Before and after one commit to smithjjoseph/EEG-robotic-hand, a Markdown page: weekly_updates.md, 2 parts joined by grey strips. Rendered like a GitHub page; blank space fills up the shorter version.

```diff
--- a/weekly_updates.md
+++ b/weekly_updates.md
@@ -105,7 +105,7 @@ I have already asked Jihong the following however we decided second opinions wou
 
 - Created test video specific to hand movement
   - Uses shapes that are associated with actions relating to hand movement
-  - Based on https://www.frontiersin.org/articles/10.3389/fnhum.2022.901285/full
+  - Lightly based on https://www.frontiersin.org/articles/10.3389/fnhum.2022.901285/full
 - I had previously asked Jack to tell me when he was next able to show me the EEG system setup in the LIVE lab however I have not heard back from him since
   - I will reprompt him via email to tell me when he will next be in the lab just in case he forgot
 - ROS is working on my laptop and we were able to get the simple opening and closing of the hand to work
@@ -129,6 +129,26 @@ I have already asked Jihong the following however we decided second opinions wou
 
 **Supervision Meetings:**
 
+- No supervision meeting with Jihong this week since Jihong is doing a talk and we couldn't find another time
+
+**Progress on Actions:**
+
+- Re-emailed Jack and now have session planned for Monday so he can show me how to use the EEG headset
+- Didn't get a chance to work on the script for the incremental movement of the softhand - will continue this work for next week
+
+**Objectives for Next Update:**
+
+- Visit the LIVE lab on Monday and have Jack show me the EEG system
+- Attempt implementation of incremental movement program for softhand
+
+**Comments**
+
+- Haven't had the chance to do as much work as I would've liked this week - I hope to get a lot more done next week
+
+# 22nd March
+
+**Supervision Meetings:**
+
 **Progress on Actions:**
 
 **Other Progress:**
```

Exercise directions: A word-for-word copy of the full listing is required.

Response below:
Before and after one commit to smithjjoseph/EEG-robotic-hand, a Markdown page: weekly_updates.md, 2 parts joined by grey strips. Rendered like a GitHub page; blank space fills up the shorter version.

```diff
--- a/weekly_updates.md
+++ b/weekly_updates.md
@@ -105,7 +105,7 @@ I have already asked Jihong the following however we decided second opinions wou
 
 - Created test video specific to hand movement
   - Uses shapes that are associated with actions relating to hand movement
-  - Based on https://www.frontiersin.org/articles/10.3389/fnhum.2022.901285/full
+  - Lightly based on https://www.frontiersin.org/articles/10.3389/fnhum.2022.901285/full
 - I had previously asked Jack to tell me when he was next able to show me the EEG system setup in the LIVE lab however I have not heard back from him since
   - I will reprompt him via email to tell me when he will next be in the lab just in case he forgot
 - ROS is working on my laptop and we were able to get the simple opening and closing of the hand to work
@@ -129,6 +129,26 @@ I have already asked Jihong the following however we decided second opinions wou
 
 **Supervision Meetings:**
 
+- No supervision meeting with Jihong this week since Jihong is doing a talk and we couldn't find another time
+
+**Progress on Actions:**
+
+- Re-emailed Jack and now have session planned for Monday so he can show me how to use the EEG headset
+- Didn't get a chance to work on the script for the incremental movement of the softhand - will continue this work for next week
+
+**Objectives for Next Update:**
+
+- Visit the LIVE lab on Monday and have Jack show me the EEG system
+- Attempt implementation of incremental movement program for softhand
+
+**Comments**
+
+- Haven't had the chance to do as much work as I would've liked this week - I hope to get a lot more done next week
+
+# 22nd March
+
+**Supervision Meetings:**
+
 **Progress on Actions:**
 
 **Other Progress:**
```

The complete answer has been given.